On the sixth morning I had the watch from 4:30am to 8:30am. As the moon set and the sun rose, the winds turned north and strengthened to about 28 knots. The seas began to slap us broadside pretty hard and I had to head her upwind just a bit to keep her steadier. Soon Dennis was up making coffee and adjusting sails, reefing in the mainsail and putting out a reefed genny. For the next 14 hours or so we flew, for six of those hours we sailed at around eight knots.

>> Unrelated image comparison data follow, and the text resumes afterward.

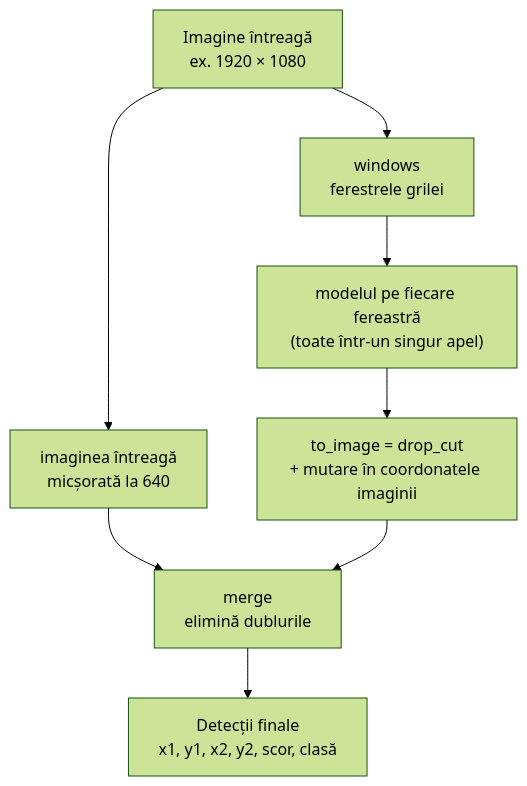
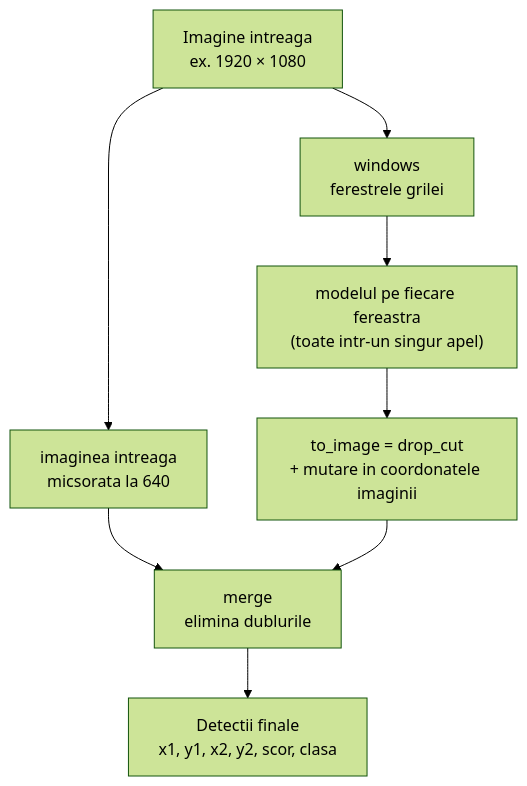
The diagram in docs/pipeline/06-detectia-pe-ferestre.md (zaha27/pi-p), drawn with Mermaid (forest theme) before and after one commit. The commit also changed other lines of this file and 57 other files, not shown here.

````diff
--- a/docs/pipeline/06-detectia-pe-ferestre.md
+++ b/docs/pipeline/06-detectia-pe-ferestre.md
@@ -13,17 +13,17 @@
 ```mermaid
 flowchart TB
-    I["Imagine întreagă
-ex. 1920 × 1080"] --> W1["imaginea întreagă
-micșorată la 640"]
+    I["Imagine intreaga
+ex. 1920 × 1080"] --> W1["imaginea intreaga
+micsorata la 640"]
     I --> G["windows
 ferestrele grilei"]
-    G --> W2["modelul pe fiecare fereastră
-(toate într-un singur apel)"]
+    G --> W2["modelul pe fiecare fereastra
+(toate intr-un singur apel)"]
     W2 --> DC["to_image = drop_cut
-+ mutare în coordonatele imaginii"]
++ mutare in coordonatele imaginii"]
     W1 --> M["merge
-elimină dublurile"]
+elimina dublurile"]
     DC --> M
-    M --> O["Detecții finale
-x1, y1, x2, y2, scor, clasă"]
+    M --> O["Detectii finale
+x1, y1, x2, y2, scor, clasa"]
 ```
````
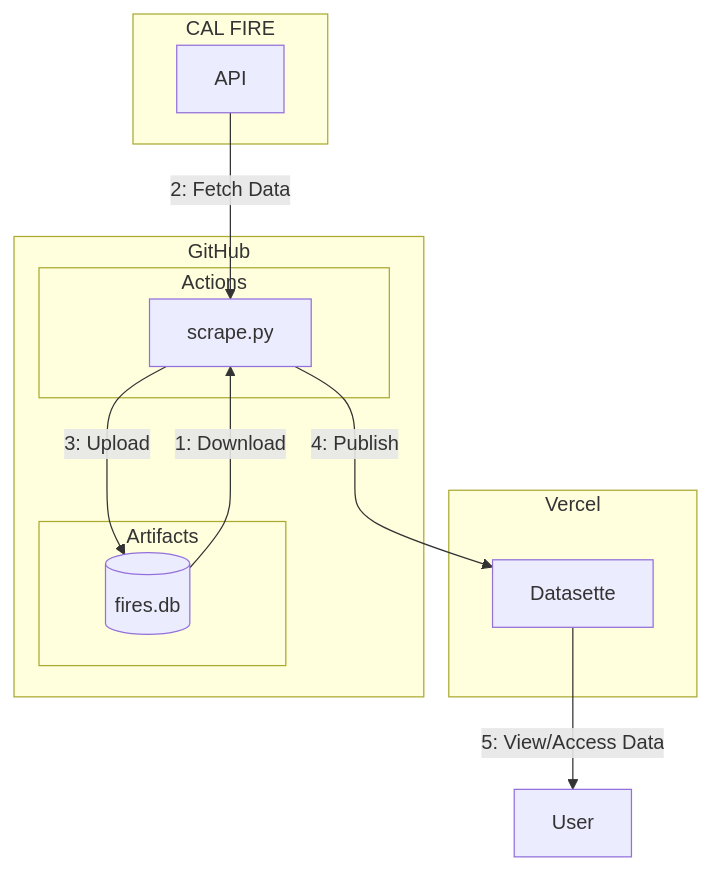
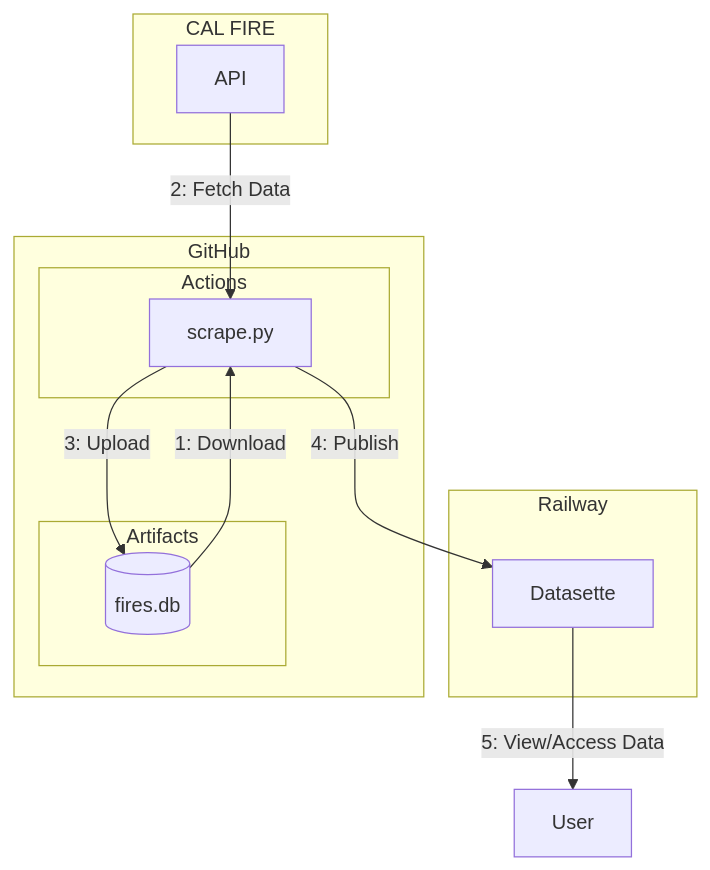
Before and after one commit to ngshiheng/cafireshistorydb: the diagram in README.md, drawn with Mermaid. The commit also changed 1 other file, not shown here.

Commit message:
ci: fix deploy job to railway

````diff
--- a/README.md
+++ b/README.md
@@ -11,27 +11,27 @@
 ```mermaid
 graph TB
-	subgraph Vercel
+	subgraph Railway
         deployment[Datasette]
-        class deployment vercel;
+        class deployment Railway;
     end
 
     subgraph GitHub
         subgraph Actions
             scraper[scrape.py]
         end
         subgraph Artifacts
             db[(fires.db)]
             class db artifacts;
         end
     end
 
     subgraph CAL FIRE
         api[API]
     end
 
     db --> |1: Download| scraper
     api --> |2: Fetch Data| scraper
     scraper --> |3: Upload| db
     scraper --> |4: Publish| deployment
     deployment --> |5: View/Access Data| client[User]
 ```
````
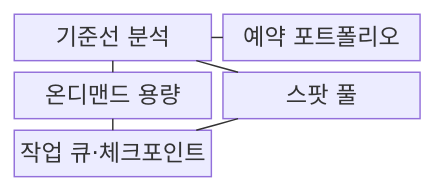
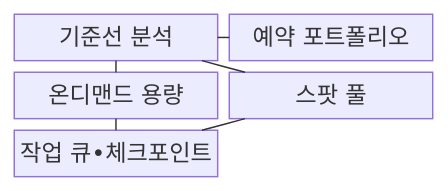
Before and after one commit to agnusdei1207/knowledge-base: the first of 2 diagrams in src/content/docs/notes/03-software/148_reserved_spot_instance.md, drawn with Mermaid. The commit also changed other lines of this file and 953 other files, not shown here.

````diff
--- a/src/content/docs/notes/03-software/148_reserved_spot_instance.md
+++ b/src/content/docs/notes/03-software/148_reserved_spot_instance.md
@@ -69,14 +69,14 @@
 ```mermaid
 block
     columns 2
     B["기준선 분석"]
     R["예약 포트폴리오"]
     O["온디맨드 용량"]
     S["스팟 풀"]
-    Q["작업 큐·체크포인트"]
+    Q["작업 큐•체크포인트"]
     B --- R
     B --- O
     B --- S
     S --- Q
     O --- Q
 ```
````
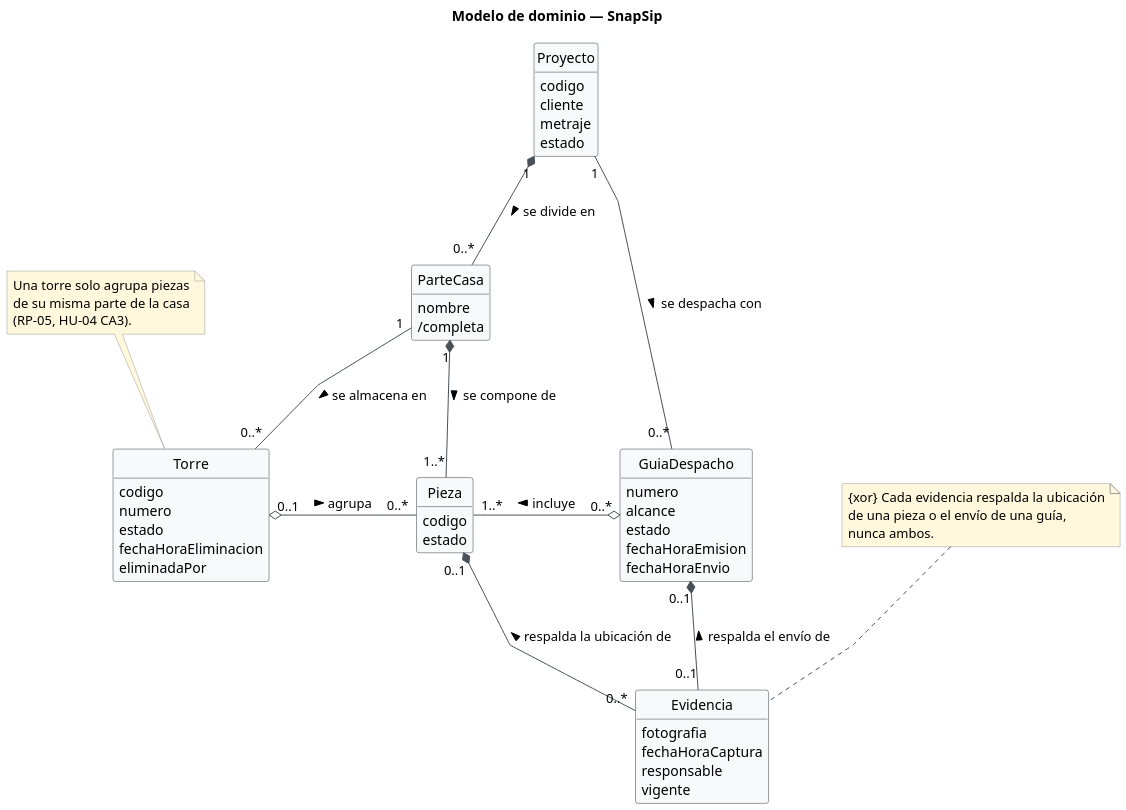
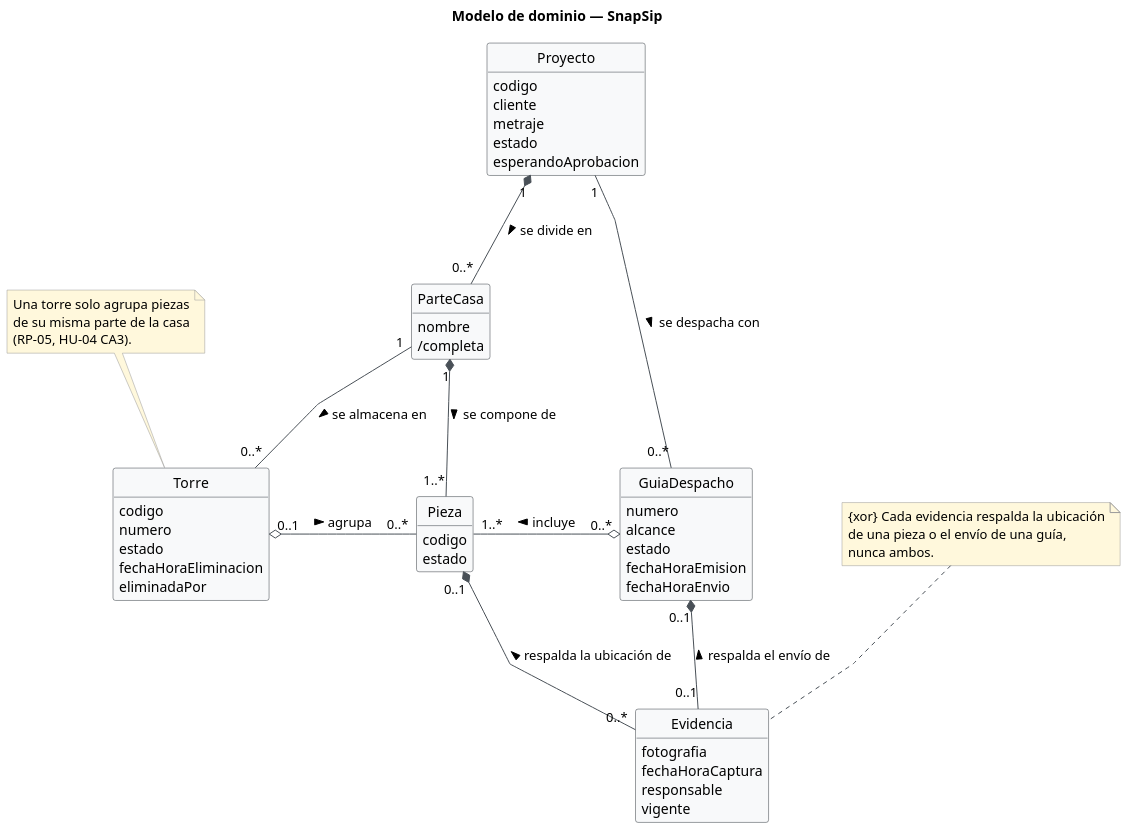
One commit to Foyzen-Kaze/snapsip changed the diagram in diagramas/modelo-de-dominio.puml. Above: the diagram before and after it, drawn with PlantUML.

```diff
--- a/diagramas/modelo-de-dominio.puml
+++ b/diagramas/modelo-de-dominio.puml
@@ -1,85 +1,86 @@
 @startuml modelo-dominio
 hide methods
 hide circle
 hide empty members
 skinparam classAttributeIconSize 0
 skinparam dpi 150
 skinparam linetype polyline
 skinparam nodesep 90
 skinparam ranksep 90
 skinparam shadowing false
 
 skinparam class {
     BackgroundColor #F8F9FA
     BorderColor #343A40
     ArrowColor #495057
 }
 skinparam note {
     BackgroundColor #FFF8DC
     BorderColor #999999
 }
 
 title Modelo de dominio — SnapSip
 
 class Proyecto {
   codigo
   cliente
   metraje
   estado
+  esperandoAprobacion
 }
 
 class ParteCasa {
   nombre
   /completa
 }
 
 class Pieza {
   codigo
   estado
 }
 
 class Torre {
   codigo
   numero
   estado
   fechaHoraEliminacion
   eliminadaPor
 }
 
 class GuiaDespacho {
   numero
   alcance
   estado
   fechaHoraEmision
   fechaHoraEnvio
 }
 
 class Evidencia {
   fotografia
   fechaHoraCaptura
   responsable
   vigente
 }
 
 ' Composición: ciclo de vida dependiente
 Proyecto "1" *-down- "0..*" ParteCasa : se divide en >
 ParteCasa "1" *-down- "1..*" Pieza : se compone de >
 Pieza "0..1" *-down- "0..*" Evidencia : respalda la ubicación de <
 GuiaDespacho "0..1" *-down- "0..1" Evidencia : respalda el envío de <
 
 ' Agregación: agrupación física o documental temporal
 Torre "0..1" o-right- "0..*" Pieza : agrupa >
 GuiaDespacho "0..*" o-left- "1..*" Pieza : incluye >
 
 ' Asociaciones simples
 ParteCasa "1" -down- "0..*" Torre : se almacena en >
 Proyecto "1" -right- "0..*" GuiaDespacho : se despacha con >
 
 ' Restricciones que la multiplicidad no expresa
 note "Una torre solo agrupa piezas\nde su misma parte de la casa\n(RP-05, HU-04 CA3)." as N1
 N1 .. Torre
 
 note "{xor} Cada evidencia respalda la ubicación\nde una pieza o el envío de una guía,\nnunca ambos." as N2
 N2 .. Evidencia
 
 @enduml
```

The most challenging part of the passage was trying to come into Provedencia at night. We had read that it was safest at night to anchor off of a northern reef rather then enter the harbor. The reef is invisible in the dark and we arrived before the moon came up. It was truly scary for me attempting to navigate inside a semi-circular reef in the pitch black of night. I had visions of the boat crashing into the reef and Dennis and I being pitched into a rough, wild ocean, miles away from solid land. As we made the approach, I was at the wheel and Dennis was at the anchor. The boat pitched like a wild horse in the wind and Captain Dennis fortunately decided to abort.
Once we turned around to leave the wild reef everything began to look up. First the most beautiful red-orange, fat, full moon rose and began to light up the sky. Then with the wind and seas behind us the sailing felt easier. As we came closer to the lee of the land the winds and seas began to diminish. While it was calming slightly, we still had to navigate through what we had read was more difficult then the reef. Dennis got on the VHF radio calling any vessels in the harbor for information. Thankfully the Captain of a large well-lit freighter responded and guided us in. We thanked our lucky stars to finally have arrived and to be safe and snug at anchor.
The Island's name is Providencia, which means heaven. When we finally arrived in this most peaceful beautiful harbor and set the hook - it was heaven. I am so very very glad to be here.
Photos to come
03/22/2013, Casa de Campo, DR
We venture out early tomorrow continuing our journey to Panama, with a couple of stops, weather permittin,g on Isla Beata, off the SW coast of the DR, and Isla Del Providentia off the east coast of Nicargua. We hope to be in Panama by early to mid April and back to New Hampshire for a visit in May.
Please wish us Fair Winds and Calm Seas!!!!!
Heidi and Dennis